"It's kind of like riding a bike," Dr Mark Burns told the New Braunfels Herald-Zeitung after he helped Ku Paw welcome her fourth child.
The Federal Emergency Management Agency said more than 5.5 million pre-packaged meals were being sent to the region, along with more than 230 generators and 5.6 million litres of water. At least 3,500 FEMA officials were stationed in Texas and Louisiana.
If Ike is as bad as feared, the storm could travel up Galveston Bay and send a surge up the Houston Ship Channel and into the port of Houston. The port is the nation's second-busiest, and is an economically vital complex of docks, pipelines, depots and warehouses that receives automobiles, consumer products, industrial equipment and other cargo from around the world and ships out vast amounts of petrochemicals and agricultural products.
The storm also could force water up the seven bayous that thread through Houston, swamping neighbourhoods so flood-prone that they get inundated during ordinary rainstorms.
The oil and gas industry was closely watching Ike because it was headed straight for the nation's biggest complex of refineries and petrochemical plants. Wholesale gasoline prices jumped to around 4.85 US dollars a gallon for fear of shortages.
Ike is the first major hurricane to hit a US metropolitan area since Katrina devastated New Orleans three years ago. For Houston, it would be the first major hurricane since Alicia in August 1983 came ashore on Galveston Island, killing 21 people and causing two billion in damage.
Houston has since then seen a population explosion, so many of the residents now in the storm's path have never experienced the full wrath of a hurricane.
Meanwhile, thunderstorms shut down schools and knocked out power throughout southern Louisiana on Friday. An estimated 1,200 people were in state shelters in Monroe and Shreveport, and another 220 in medical needs shelters.
In south-eastern Louisiana near Houma, Ike breached levees and flooded more than 1,800 homes. More than 160 people had to be rescued from sites of severe flooding, and Governor Bobby Jindal said he expected those numbers to grow. In some extreme instances, residents of low-lying communities where waters continued to rise continued to refuse National Guard assistance to flee their homes, authorities said.

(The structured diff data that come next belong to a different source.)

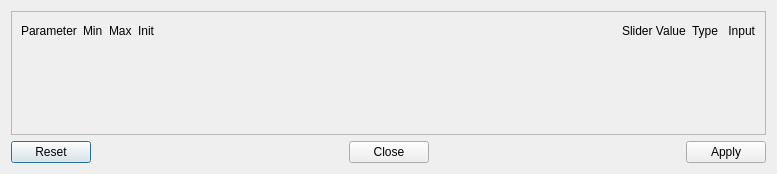
Old version of the form src/dialogparameterview.ui in the repository nmfs-ost/ss3-ssi.
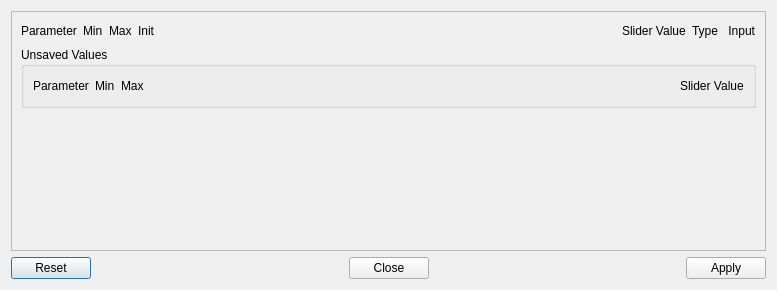
New version of the form.

The edit to the form file:
```diff
--- a/src/dialogparameterview.ui
+++ b/src/dialogparameterview.ui
@@ -7,7 +7,7 @@
     <x>0</x>
     <y>0</y>
     <width>777</width>
-    <height>174</height>
+    <height>290</height>
    </rect>
   </property>
   <property name="windowTitle">
@@ -25,7 +25,7 @@
         <x>0</x>
         <y>0</y>
         <width>749</width>
-        <height>105</height>
+        <height>221</height>
        </rect>
       </property>
       <layout class="QVBoxLayout" name="verticalLayout_2">
@@ -95,6 +95,56 @@
          </item>
         </layout>
        </item>
+       <item>
+        <widget class="QGroupBox" name="groupBoxUnsaved">
+         <property name="title">
+          <string>Unsaved Values</string>
+         </property>
+         <layout class="QGridLayout" name="gridLayout_4">
+          <item row="0" column="3">
+           <spacer name="horizontalSpacerUnParam">
+            <property name="orientation">
+             <enum>Qt::Horizontal</enum>
+            </property>
+            <property name="sizeHint" stdset="0">
+             <size>
+              <width>40</width>
+              <height>20</height>
+             </size>
+            </property>
+           </spacer>
+          </item>
+          <item row="0" column="1">
+           <widget class="QLabel" name="labelUnParamMin">
+            <property name="text">
+             <string>Min</string>
+            </property>
+           </widget>
+          </item>
+          <item row="0" column="0">
+           <widget class="QLabel" name="labelUnParamName">
+            <property name="text">
+             <string>Parameter</string>
+            </property>
+           </widget>
+          </item>
+          <item row="0" column="4">
+           <widget class="QLabel" name="labelUnParamValue">
+            <property name="text">
+             <string>Slider Value</string>
+            </property>
+           </widget>
+          </item>
+          <item row="0" column="2">
+           <widget class="QLabel" name="labelUnParamMax">
+            <property name="text">
+             <string>Max</string>
+            </property>
+           </widget>
+          </item>
+         </layout>
+        </widget>
+       </item>
        <item>
         <spacer name="verticalSpacerParamView">
          <property name="orientation">
```
Left out of the diff: 2 changed lines with no effect on the pictures.
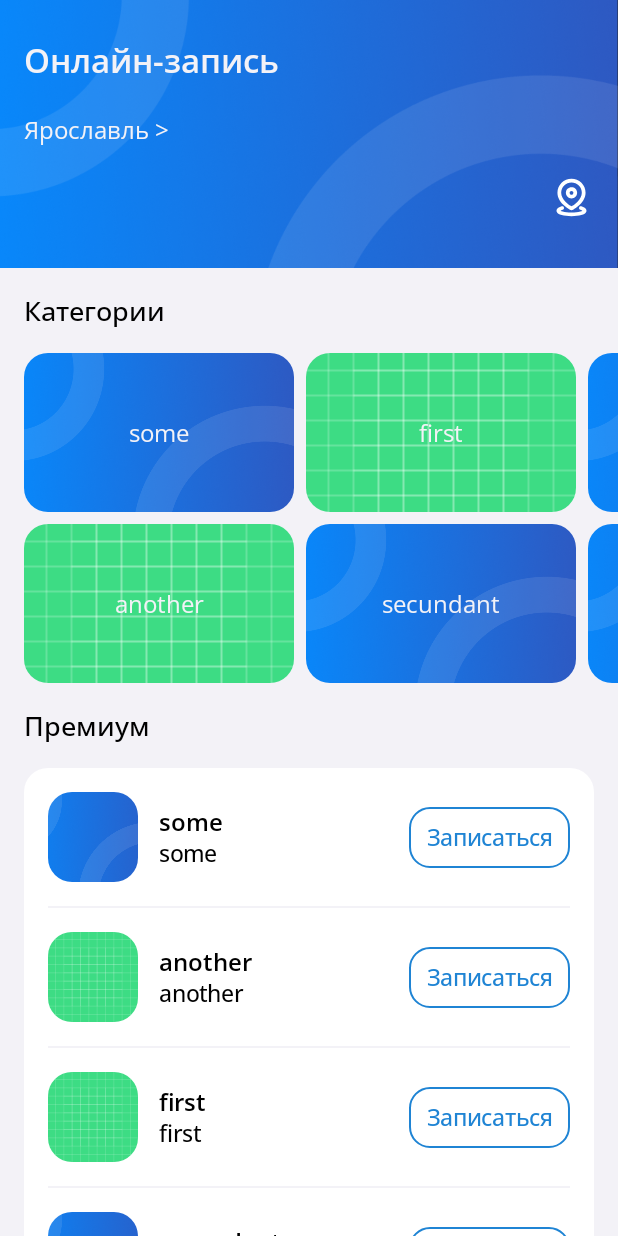
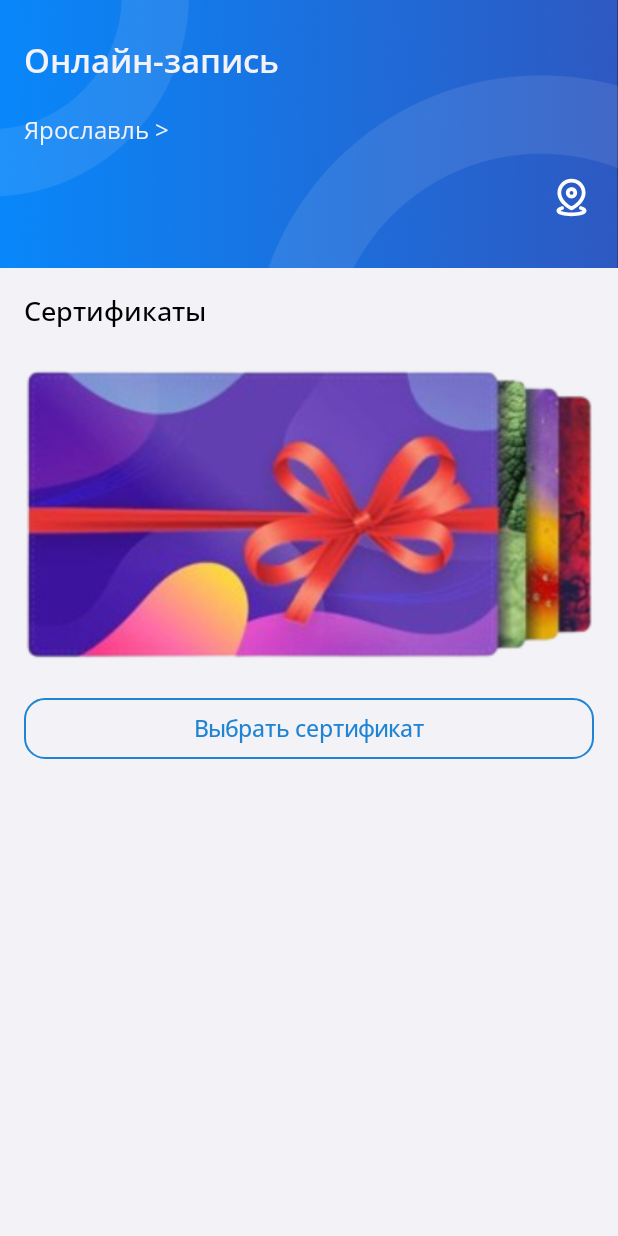
Before and after one commit to RedMuri/Dikidi, an Android app built with Jetpack Compose: the screen it shows after launch (MainActivity), on a phone screen of 412 x 824 dp. Run offline under Robolectric (Android 15) with nearby library versions, the phone set to English and light mode, and no system bars; 1 statement that could not run was skipped.

```diff
--- a/app/src/main/java/com/example/dikidi/ui/screens/MainScreen.kt
+++ b/app/src/main/java/com/example/dikidi/ui/screens/MainScreen.kt
@@ -138,11 +138,56 @@ fun MainScreen() {
     ) {
         Header(searchBarValue)
 
-        Categories(categories)
+        /*Categories(categories)
 
         Masters(categories)
+
         Sales(salesState, salesNestedScrollConnection, categories)
 
+        Popular(popularState, popularNestedScrollConnection, categories)
+*/
+        Certificates()
+    }
+}
+
+@Composable
+private fun Certificates() {
+    Text(
+        modifier = Modifier.padding(16.dp),
+        text = "Сертификаты",
+        style = MaterialTheme.typography.bodyLarge,
+        color = MaterialTheme.colorScheme.onPrimary
+    )
+    Image(
+        modifier = Modifier.fillMaxWidth(),
+        contentScale = ContentScale.Crop,
+        painter = painterResource(id = R.drawable.img_certificates),
+        contentDescription = "Image certificates"
+    )
+    Spacer(modifier = Modifier.height(8.dp))
+    Text(
+        modifier = Modifier
+            .padding(horizontal = 16.dp)
+            .fillMaxWidth()
+            .border(
+                1.dp,
+                MaterialTheme.colorScheme.tertiary,
+                shape = RoundedCornerShape(14.dp)
+            )
+            .padding(horizontal = 12.dp, vertical = 10.dp),
+        text = "Выбрать сертификат",
+        textAlign = TextAlign.Center,
+        style = MaterialTheme.typography.bodySmall,
+        color = MaterialTheme.colorScheme.tertiary
+    )
+}
+
+@Composable
+private fun Popular(
+    popularState: LazyListState,
+    popularNestedScrollConnection: NestedScrollConnection,
+    categories: List<Category>,
+) {
     Text(
         modifier = Modifier.padding(16.dp),
         text = "Популярные",
@@ -220,7 +265,6 @@ fun MainScreen() {
                         fontWeight = FontWeight.Bold,
                         overflow = TextOverflow.Ellipsis
                     )
-                    }
                 }
             }
         }
```
Lines whose indentation alone changed are shown as unchanged.
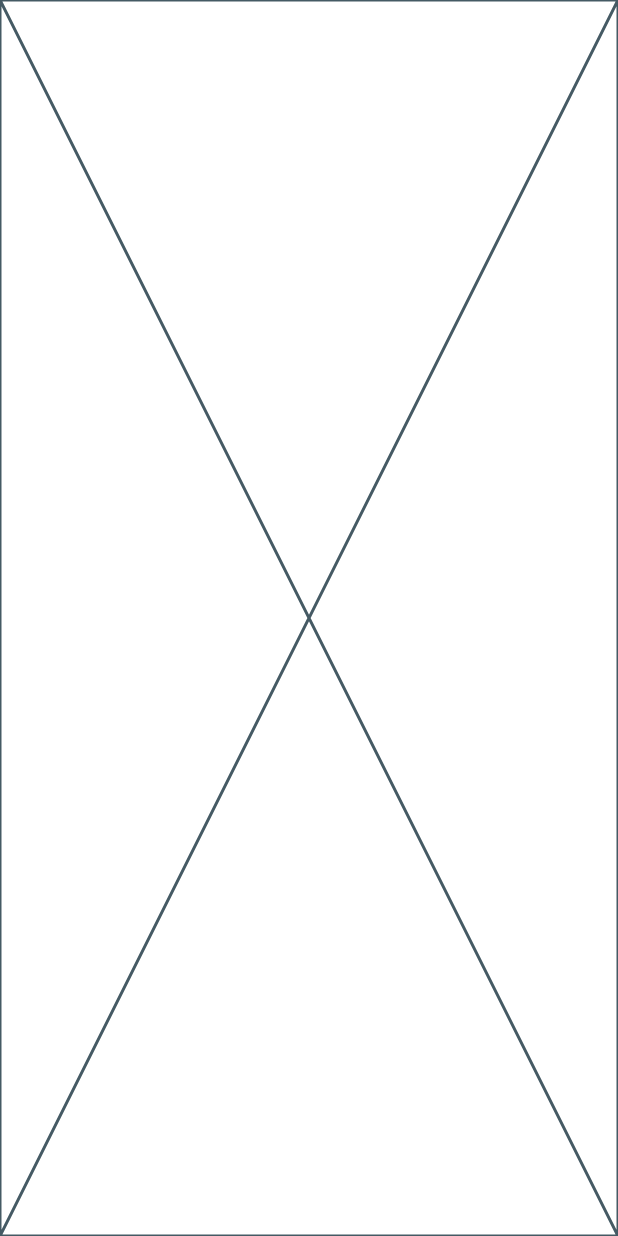
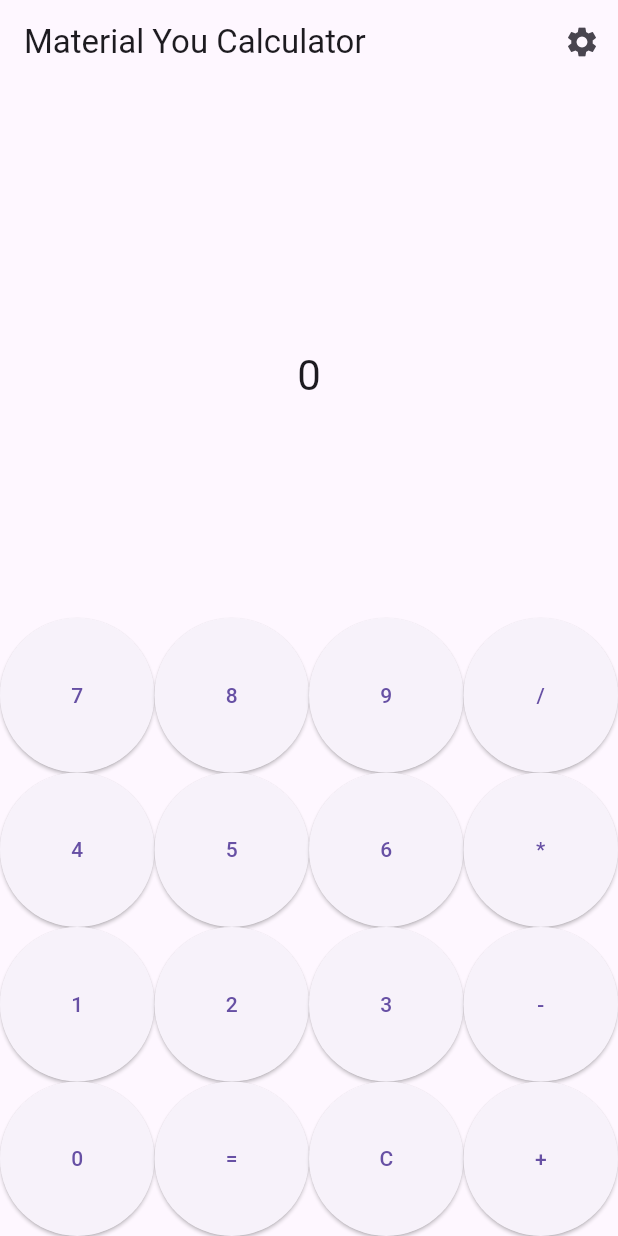
Before and after one commit to ahns456/calcul, a Flutter app: the screen it shows after launch, on a phone screen of 412 x 824 dp. Run offline on Flutter 3.47's test engine with Material 3 defaults, Android fonts, the phone set to English and light mode, and no system bars; our stand-ins replace flutter_riverpod.

Commit message:
feat: implement basic UI with settings and i18n

```diff
--- /dev/null
+++ b/lib/application/providers.dart
@@ -0,0 +1,17 @@
+import "package:flutter/material.dart";
+import 'package:flutter_riverpod/flutter_riverpod.dart';
+
+/// Holds the current math expression.
+final expressionProvider = StateProvider<String>((ref) => '');
+
+/// Holds the current result string.
+final resultProvider = StateProvider<String>((ref) => '0');
+
+/// App theme mode state.
+final themeModeProvider = StateProvider<ThemeMode>((ref) => ThemeMode.system);
+
+/// Haptic feedback toggle.
+final hapticProvider = StateProvider<bool>((ref) => true);
+
+/// Sound feedback toggle.
+final soundProvider = StateProvider<bool>((ref) => true);
--- /dev/null
+++ b/lib/l10n/app_localizations.dart
@@ -0,0 +1,56 @@
+import 'package:flutter/material.dart';
+
+class AppLocalizations {
+  AppLocalizations(this.locale);
+
+  final Locale locale;
+
+  static const _localizedStrings = {
+    'en': {
+      'appTitle': 'Material You Calculator',
+      'settings': 'Settings',
+      'darkMode': 'Dark Mode',
+      'hapticFeedback': 'Haptic Feedback',
+      'sound': 'Sound',
+    },
+    'ko': {
+      'appTitle': '머티리얼 유 계산기',
+      'settings': '설정',
+      'darkMode': '다크 모드',
+      'hapticFeedback': '진동 피드백',
+      'sound': '사운드',
+    },
+  };
+
+  String get appTitle => _localizedStrings[locale.languageCode]!['appTitle']!;
+  String get settings => _localizedStrings[locale.languageCode]!['settings']!;
+  String get darkMode => _localizedStrings[locale.languageCode]!['darkMode']!;
+  String get hapticFeedback =>
+      _localizedStrings[locale.languageCode]!['hapticFeedback']!;
+  String get sound => _localizedStrings[locale.languageCode]!['sound']!;
+
+  static const LocalizationsDelegate<AppLocalizations> delegate =
+      _AppLocalizationsDelegate();
+
+  static AppLocalizations of(BuildContext context) {
+    return Localizations.of<AppLocalizations>(context, AppLocalizations)!;
+  }
+}
+
+class _AppLocalizationsDelegate
+    extends LocalizationsDelegate<AppLocalizations> {
+  const _AppLocalizationsDelegate();
+
+  @override
+  bool isSupported(Locale locale) =>
+      ['en', 'ko'].contains(locale.languageCode);
+
+  @override
+  Future<AppLocalizations> load(Locale locale) async {
+    return AppLocalizations(locale);
+  }
+
+  @override
+  bool shouldReload(covariant LocalizationsDelegate<AppLocalizations> old) =>
+      false;
+}
--- a/lib/main.dart
+++ b/lib/main.dart
@@ -1,16 +1,32 @@
 import 'package:flutter/material.dart';
+import "package:flutter_localizations/flutter_localizations.dart";
+import 'package:flutter_riverpod/flutter_riverpod.dart';
+import 'l10n/app_localizations.dart';
+import 'application/providers.dart';
+import 'presentation/screens/home_screen.dart';
 
 void main() {
-  runApp(const MyApp());
+  runApp(const ProviderScope(child: MyApp()));
 }
 
-class MyApp extends StatelessWidget {
+class MyApp extends ConsumerWidget {
   const MyApp({super.key});
 
   @override
-  Widget build(BuildContext context) {
-    return const MaterialApp(
-      home: Placeholder(),
+  Widget build(BuildContext context, WidgetRef ref) {
+    final themeMode = ref.watch(themeModeProvider);
+    return MaterialApp(
+      locale: const Locale('en'),
+      localizationsDelegates: const [
+        AppLocalizations.delegate,
+        GlobalMaterialLocalizations.delegate,
+        GlobalWidgetsLocalizations.delegate,
+      ],
+      supportedLocales: const [Locale('en'), Locale('ko')],
+      themeMode: themeMode,
+      theme: ThemeData.light(),
+      darkTheme: ThemeData.dark(),
+      home: const HomeScreen(),
     );
   }
 }
--- /dev/null
+++ b/lib/presentation/screens/home_screen.dart
@@ -0,0 +1,107 @@
+import 'package:flutter/material.dart';
+import 'package:flutter_riverpod/flutter_riverpod.dart';
+import '../../application/providers.dart';
+import '../../l10n/app_localizations.dart';
+import '../widgets/calc_button.dart';
+import 'settings_screen.dart';
+
+class HomeScreen extends ConsumerWidget {
+  const HomeScreen({super.key});
+
+  void _append(WidgetRef ref, String value) {
+    final expression = ref.read(expressionProvider);
+    ref.read(expressionProvider.notifier).state = expression + value;
+  }
+
+  @override
+  Widget build(BuildContext context, WidgetRef ref) {
+    final l10n = AppLocalizations.of(context);
+    final expression = ref.watch(expressionProvider);
+    final result = ref.watch(resultProvider);
+
+    return Scaffold(
+      appBar: AppBar(
+        title: Text(l10n.appTitle),
+        actions: [
+          IconButton(
+            icon: const Icon(Icons.settings),
+            onPressed: () => Navigator.push(
+              context,
+              MaterialPageRoute(builder: (_) => const SettingsScreen()),
+            ),
+          ),
+        ],
+      ),
+      body: Column(
+        children: [
+          Expanded(
+            child: Column(
+              crossAxisAlignment: CrossAxisAlignment.end,
+              mainAxisAlignment: MainAxisAlignment.center,
+              children: [
+                Text(expression, style: Theme.of(context).textTheme.headline5),
+                Text(result, style: Theme.of(context).textTheme.headline4),
+              ],
+            ),
+          ),
+          GridView.count(
+            crossAxisCount: 4,
+            shrinkWrap: true,
+            children: [
+              for (final label in ['7','8','9','/','4','5','6','*','1','2','3','-','0','=','C','+'])
+                CalcButton(
+                  label: label,
+                  onPressed: () {
+                    if (label == 'C') {
+                      ref.read(expressionProvider.notifier).state = '';
+                      ref.read(resultProvider.notifier).state = '0';
+                    } else if (label == '=') {
+                      try {
+                        final exp = ref.read(expressionProvider);
+                        final value = _compute(exp);
+                        ref.read(resultProvider.notifier).state = value.toString();
+                      } catch (_) {
+                        ref.read(resultProvider.notifier).state = 'Err';
+                      }
+                    } else {
+                      _append(ref, label);
+                    }
+                  },
+                ),
+            ],
+          ),
+        ],
+      ),
+    );
+  }
+}
+
+double _compute(String expression) {
+  // Very naive evaluation (for demo only).
+  try {
+    final sanitized = expression.replaceAll('*', ' * ').replaceAll('/', ' / ');
+    final tokens = sanitized.split(' ');
+    double result = double.parse(tokens.first);
+    for (var i = 1; i < tokens.length; i += 2) {
+      final op = tokens[i];
+      final value = double.parse(tokens[i + 1]);
+      switch (op) {
+        case '+':
+          result += value;
+          break;
+        case '-':
+          result -= value;
+          break;
+        case '*':
+          result *= value;
+          break;
+        case '/':
+          result /= value;
+          break;
+      }
+    }
+    return result;
+  } catch (e) {
+    throw Exception('Invalid expression');
+  }
+}
--- /dev/null
+++ b/lib/presentation/widgets/calc_button.dart
@@ -0,0 +1,24 @@
+import 'package:flutter/material.dart';
+
+class CalcButton extends StatelessWidget {
+  const CalcButton({
+    required this.label,
+    required this.onPressed,
+    super.key,
+  });
+
+  final String label;
+  final VoidCallback onPressed;
+
+  @override
+  Widget build(BuildContext context) {
+    return Semantics(
+      button: true,
+      label: label,
+      child: ElevatedButton(
+        onPressed: onPressed,
+        child: Text(label),
+      ),
+    );
+  }
+}
--- a/pubspec.yaml
+++ b/pubspec.yaml
@@ -9,7 +9,10 @@ environment:
 dependencies:
   flutter:
     sdk: flutter
+  flutter_localizations:
+    sdk: flutter
   flutter_riverpod: ^2.5.1
+  intl: ^0.18.1
   hive: ^2.2.3
   hive_flutter: ^1.1.0
 
```
Also changed, not shown: lib/presentation/screens/settings_screen.dart (added, +46 -0 lines), 4 other files.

No deaths had been officially reported, but crews expected to resume searching at daybreak near Corpus Christi for a man believed swept out to sea as Ike closed in.